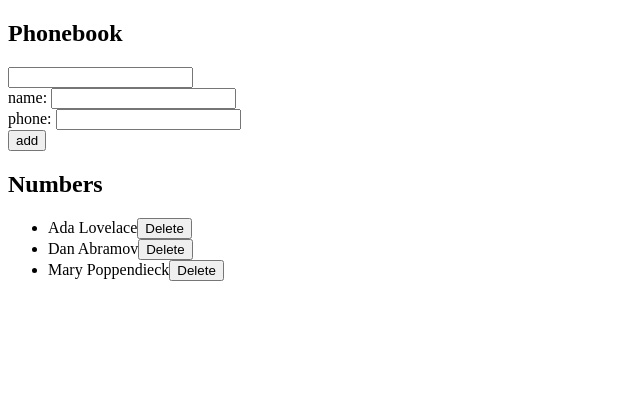
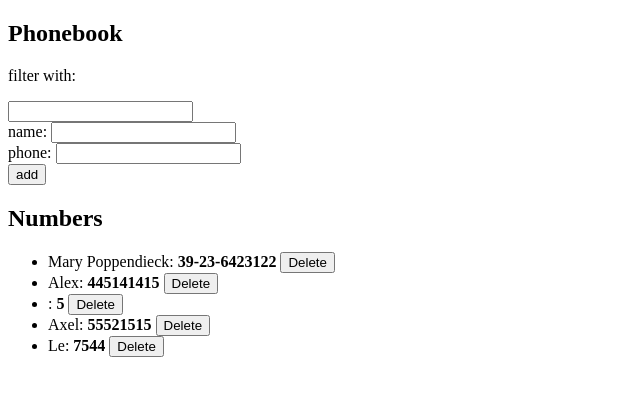
Before and after one commit to stacy-gol/web-crash-course, a React (Create React App) app in the folder Part2-phonebook/: page / in a window 1280 px wide. Shown: the top 396 px of the page, without its empty margins (0-640 px from the left). Built offline with nearby package versions, Linux system fonts and the light colour scheme; data requests are answered from the project's data file.

Commit message:
Part2e ex.2.16-2.17 - alerts

```diff
--- a/Part2-phonebook/db.json
+++ b/Part2-phonebook/db.json
@@ -1,19 +1,29 @@
 {
   "persons": [
     {
-      "name": "Ada Lovelace",
-      "number": "39-44-5323523",
-      "id": 2
+      "name": "Mary Poppendieck",
+      "phone": "39-23-6423122",
+      "id": 4
     },
     {
-      "name": "Dan Abramov",
-      "number": "12-43-234345",
-      "id": 3
+      "name": "Alex",
+      "phone": "445141415",
+      "id": 5
     },
     {
-      "name": "Mary Poppendieck",
-      "number": "39-23-6423122",
-      "id": 4
+      "name": "",
+      "phone": "5",
+      "id": 6
+    },
+    {
+      "name": "Axel",
+      "phone": "55521515",
+      "id": 7
+    },
+    {
+      "name": "Le",
+      "phone": "7544",
+      "id": 8
     }
   ]
 }
--- a/Part2-phonebook/src/App.js
+++ b/Part2-phonebook/src/App.js
@@ -5,12 +5,18 @@ import Persons from './components/Persons'
 import PersonForm from './components/PersonForm'
 
 import personService from './services/persons'
+import FailMessage from './components/FailMessage'
+import SuccessMessage from './components/SuccessMessage'
+
+
 
 const App = () => {
   const [newName, setNewName] = useState('')
   const [newPhone, setNewPhone] = useState('')
   const [personSearched, setSearch] = useState('')
   const [persons, setPersons] = useState([])
+  const [greenMessage, setGreenMessage] = useState(null)
+  const [redMessage, setRedMessage] = useState(null)
 
   useEffect(() => {
     personService
@@ -21,14 +27,45 @@ const App = () => {
   }, [])
 
 
-
-
   const addPerson = (event) => {
     event.preventDefault()
-  if (persons.find((person) => person.name === newName)) {
-    window.alert(`${newName} is already added to phonebook`);
-    return false;
+    const originalPerson = persons.find(n => n.name === newName)
+  console.log('add person', persons, newName, originalPerson);
+
+    if (originalPerson) {
+      const dublicateCheck =
+        window.confirm(`${newName} is already added to the phonebook, replace the old number with the new one?`);
+      if (dublicateCheck === true) {
+        console.log('request');
+        personService
+          .update(originalPerson.id, { ...originalPerson, phone: newPhone })
+          .then((returnedPerson) => {
+            console.log('returnedPerson', returnedPerson)
+            setPersons(personsToShow.map(person => person.name !== newName ? person : returnedPerson))
+            setNewName('')
+            setNewPhone('')
+            setGreenMessage(`Phone was updated!`)
+            setTimeout(() => {
+            setGreenMessage(null)
+            }, 5000)
+          })
+          .catch(error => {setRedMessage(
+              `Information of ${newName} has already been removed from server`
+            )
+            setTimeout(() => {
+              setRedMessage(null)
+            }, 5000)
+            setNewName('')
+            setNewPhone('')
+          })
       }
+      else {
+        setPersons(personsToShow)
+        setNewName('')
+        setNewPhone('')
+      }
+    } else {
+
       const newPerson = {
         name: newName,
         phone: newPhone
@@ -37,10 +74,15 @@ const addPerson = (event) => {
         .create(newPerson)
         .then(returnedPerson => {
           setPersons(persons.concat(returnedPerson))
+          setGreenMessage(`Added ${newName}`)
           setNewName('')
           setNewPhone('')
+          setTimeout(() => {
+            setGreenMessage(null)
+          }, 5000)
         })
 
+    }
   }
 
   const handleNameAdding = (event) => {
@@ -57,7 +99,7 @@ const handleSearch = (event) => {
 
   const personsToShow = personSearched === ''
     ? persons
-  : persons.filter((person) => person.name.includes(personSearched))
+    : persons.filter((person) => person.name.toLowerCase().includes(personSearched.toLowerCase()))
 
   const deletePerson = (id) => {
     const person = persons.find(p => p.id === id)
@@ -74,18 +116,24 @@ const personsToShow = personSearched === ''
     }
   }
 
+
   return (
     <div>
       <h2>Phonebook</h2>
+      <SuccessMessage message={greenMessage}></SuccessMessage>
+      <FailMessage message={redMessage}></FailMessage>
+      <p>filter with:</p>
       <Filter
         personSearched={personSearched}
         handleSearch={handleSearch} />
+      <div>
         <PersonForm
           addPerson={addPerson}
           newName={newName}
           handleNameAdding={handleNameAdding}
           newPhone={newPhone}
           handlePhoneAdding={handlePhoneAdding} />
+      </div>
       <h2>Numbers</h2>
       <Persons
         personsToShow={personsToShow} deletePerson={deletePerson} />
--- /dev/null
+++ b/Part2-phonebook/src/components/FailMessage.js
@@ -0,0 +1,28 @@
+import React from 'react'
+
+const FailMessage = ( {message} ) => {
+
+const notificationStyle = {
+    color: 'red',
+    background: 'lightgrey',
+    fontSize: 20,
+    borderStyle: 'solid',
+    borderRadius: 5,
+    padding: 10,
+    marginBottom: 10
+  }
+
+  if (message === null) {
+    return null
+  }
+
+  return (
+    <div style={notificationStyle}>
+        {message}
+    </div>
+  )
+  }
+
+
+
+export default FailMessage
--- a/Part2-phonebook/src/components/Name.js
+++ b/Part2-phonebook/src/components/Name.js
@@ -1,8 +1,8 @@
 const Name = ({ name, phone, deletePerson }) => {
   return (
     <li>
-      {name}
-      {phone}
+      {name}: {' '}
+      <b>{phone}</b>{' '}
       <button onClick={deletePerson}>Delete</button>
     </li>
   )
--- a/Part2-phonebook/src/components/Persons.js
+++ b/Part2-phonebook/src/components/Persons.js
@@ -1,7 +1,6 @@
 import Name from './Name'
 
 const Persons = ({ personsToShow, deletePerson }) => {
-    console.log('personsToShow', personsToShow)
     return (
         <ul>
             {personsToShow.map(person =>
--- /dev/null
+++ b/Part2-phonebook/src/components/SuccessMessage.js
@@ -0,0 +1,21 @@
+import React from 'react'
+
+const SuccessMessage = ( {message} ) => {
+  const notificationStyle = {
+    color: 'green',
+    fontStyle: 'italic',
+    fontSize: 16
+  }
+
+if (message === null) {
+  return null
+}
+
+return (
+  <div style={notificationStyle}>
+      {message}
+  </div>
+)
+}
+
+export default SuccessMessage
--- a/Part2-phonebook/src/services/persons.js
+++ b/Part2-phonebook/src/services/persons.js
@@ -16,4 +16,9 @@ const deletePerson = (id) => {
     return request.then(response => response.data)
 }
 
-export default { getAll, create, deletePerson }
+const update = (id, newPerson) => {
+    const request = axios.put(`${baseUrl}/${id}`, newPerson)
+    return request.then(response => response.data)
+  }
+
+export default { getAll, create, deletePerson, update }
```
Lines whose indentation alone changed are shown as unchanged.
━━━━━━━━━━
Where pictures appear in the records, leave them out; output everything else exactly.

→ **Result of this task**:
Before and after one commit to stacy-gol/web-crash-course, a React (Create React App) app in the folder Part2-phonebook/: page / in a window 1280 px wide. Shown: the top 396 px of the page, without its empty margins (0-640 px from the left). Built offline with nearby package versions, Linux system fonts and the light colour scheme; data requests are answered from the project's data file.

Commit message:
Part2e ex.2.16-2.17 - alerts

```diff
--- a/Part2-phonebook/db.json
+++ b/Part2-phonebook/db.json
@@ -1,19 +1,29 @@
 {
   "persons": [
     {
-      "name": "Ada Lovelace",
-      "number": "39-44-5323523",
-      "id": 2
+      "name": "Mary Poppendieck",
+      "phone": "39-23-6423122",
+      "id": 4
     },
     {
-      "name": "Dan Abramov",
-      "number": "12-43-234345",
-      "id": 3
+      "name": "Alex",
+      "phone": "445141415",
+      "id": 5
     },
     {
-      "name": "Mary Poppendieck",
-      "number": "39-23-6423122",
-      "id": 4
+      "name": "",
+      "phone": "5",
+      "id": 6
+    },
+    {
+      "name": "Axel",
+      "phone": "55521515",
+      "id": 7
+    },
+    {
+      "name": "Le",
+      "phone": "7544",
+      "id": 8
     }
   ]
 }
--- a/Part2-phonebook/src/App.js
+++ b/Part2-phonebook/src/App.js
@@ -5,12 +5,18 @@ import Persons from './components/Persons'
 import PersonForm from './components/PersonForm'
 
 import personService from './services/persons'
+import FailMessage from './components/FailMessage'
+import SuccessMessage from './components/SuccessMessage'
+
+
 
 const App = () => {
   const [newName, setNewName] = useState('')
   const [newPhone, setNewPhone] = useState('')
   const [personSearched, setSearch] = useState('')
   const [persons, setPersons] = useState([])
+  const [greenMessage, setGreenMessage] = useState(null)
+  const [redMessage, setRedMessage] = useState(null)
 
   useEffect(() => {
     personService
@@ -21,14 +27,45 @@ const App = () => {
   }, [])
 
 
-
-
   const addPerson = (event) => {
     event.preventDefault()
-  if (persons.find((person) => person.name === newName)) {
-    window.alert(`${newName} is already added to phonebook`);
-    return false;
+    const originalPerson = persons.find(n => n.name === newName)
+  console.log('add person', persons, newName, originalPerson);
+
+    if (originalPerson) {
+      const dublicateCheck =
+        window.confirm(`${newName} is already added to the phonebook, replace the old number with the new one?`);
+      if (dublicateCheck === true) {
+        console.log('request');
+        personService
+          .update(originalPerson.id, { ...originalPerson, phone: newPhone })
+          .then((returnedPerson) => {
+            console.log('returnedPerson', returnedPerson)
+            setPersons(personsToShow.map(person => person.name !== newName ? person : returnedPerson))
+            setNewName('')
+            setNewPhone('')
+            setGreenMessage(`Phone was updated!`)
+            setTimeout(() => {
+            setGreenMessage(null)
+            }, 5000)
+          })
+          .catch(error => {setRedMessage(
+              `Information of ${newName} has already been removed from server`
+            )
+            setTimeout(() => {
+              setRedMessage(null)
+            }, 5000)
+            setNewName('')
+            setNewPhone('')
+          })
       }
+      else {
+        setPersons(personsToShow)
+        setNewName('')
+        setNewPhone('')
+      }
+    } else {
+
       const newPerson = {
         name: newName,
         phone: newPhone
@@ -37,10 +74,15 @@ const addPerson = (event) => {
         .create(newPerson)
         .then(returnedPerson => {
           setPersons(persons.concat(returnedPerson))
+          setGreenMessage(`Added ${newName}`)
           setNewName('')
           setNewPhone('')
+          setTimeout(() => {
+            setGreenMessage(null)
+          }, 5000)
         })
 
+    }
   }
 
   const handleNameAdding = (event) => {
@@ -57,7 +99,7 @@ const handleSearch = (event) => {
 
   const personsToShow = personSearched === ''
     ? persons
-  : persons.filter((person) => person.name.includes(personSearched))
+    : persons.filter((person) => person.name.toLowerCase().includes(personSearched.toLowerCase()))
 
   const deletePerson = (id) => {
     const person = persons.find(p => p.id === id)
@@ -74,18 +116,24 @@ const personsToShow = personSearched === ''
     }
   }
 
+
   return (
     <div>
       <h2>Phonebook</h2>
+      <SuccessMessage message={greenMessage}></SuccessMessage>
+      <FailMessage message={redMessage}></FailMessage>
+      <p>filter with:</p>
       <Filter
         personSearched={personSearched}
         handleSearch={handleSearch} />
+      <div>
         <PersonForm
           addPerson={addPerson}
           newName={newName}
           handleNameAdding={handleNameAdding}
           newPhone={newPhone}
           handlePhoneAdding={handlePhoneAdding} />
+      </div>
       <h2>Numbers</h2>
       <Persons
         personsToShow={personsToShow} deletePerson={deletePerson} />
--- /dev/null
+++ b/Part2-phonebook/src/components/FailMessage.js
@@ -0,0 +1,28 @@
+import React from 'react'
+
+const FailMessage = ( {message} ) => {
+
+const notificationStyle = {
+    color: 'red',
+    background: 'lightgrey',
+    fontSize: 20,
+    borderStyle: 'solid',
+    borderRadius: 5,
+    padding: 10,
+    marginBottom: 10
+  }
+
+  if (message === null) {
+    return null
+  }
+
+  return (
+    <div style={notificationStyle}>
+        {message}
+    </div>
+  )
+  }
+
+
+
+export default FailMessage
--- a/Part2-phonebook/src/components/Name.js
+++ b/Part2-phonebook/src/components/Name.js
@@ -1,8 +1,8 @@
 const Name = ({ name, phone, deletePerson }) => {
   return (
     <li>
-      {name}
-      {phone}
+      {name}: {' '}
+      <b>{phone}</b>{' '}
       <button onClick={deletePerson}>Delete</button>
     </li>
   )
--- a/Part2-phonebook/src/components/Persons.js
+++ b/Part2-phonebook/src/components/Persons.js
@@ -1,7 +1,6 @@
 import Name from './Name'
 
 const Persons = ({ personsToShow, deletePerson }) => {
-    console.log('personsToShow', personsToShow)
     return (
         <ul>
             {personsToShow.map(person =>
--- /dev/null
+++ b/Part2-phonebook/src/components/SuccessMessage.js
@@ -0,0 +1,21 @@
+import React from 'react'
+
+const SuccessMessage = ( {message} ) => {
+  const notificationStyle = {
+    color: 'green',
+    fontStyle: 'italic',
+    fontSize: 16
+  }
+
+if (message === null) {
+  return null
+}
+
+return (
+  <div style={notificationStyle}>
+      {message}
+  </div>
+)
+}
+
+export default SuccessMessage
--- a/Part2-phonebook/src/services/persons.js
+++ b/Part2-phonebook/src/services/persons.js
@@ -16,4 +16,9 @@ const deletePerson = (id) => {
     return request.then(response => response.data)
 }
 
-export default { getAll, create, deletePerson }
+const update = (id, newPerson) => {
+    const request = axios.put(`${baseUrl}/${id}`, newPerson)
+    return request.then(response => response.data)
+  }
+
+export default { getAll, create, deletePerson, update }
```
Lines whose indentation alone changed are shown as unchanged.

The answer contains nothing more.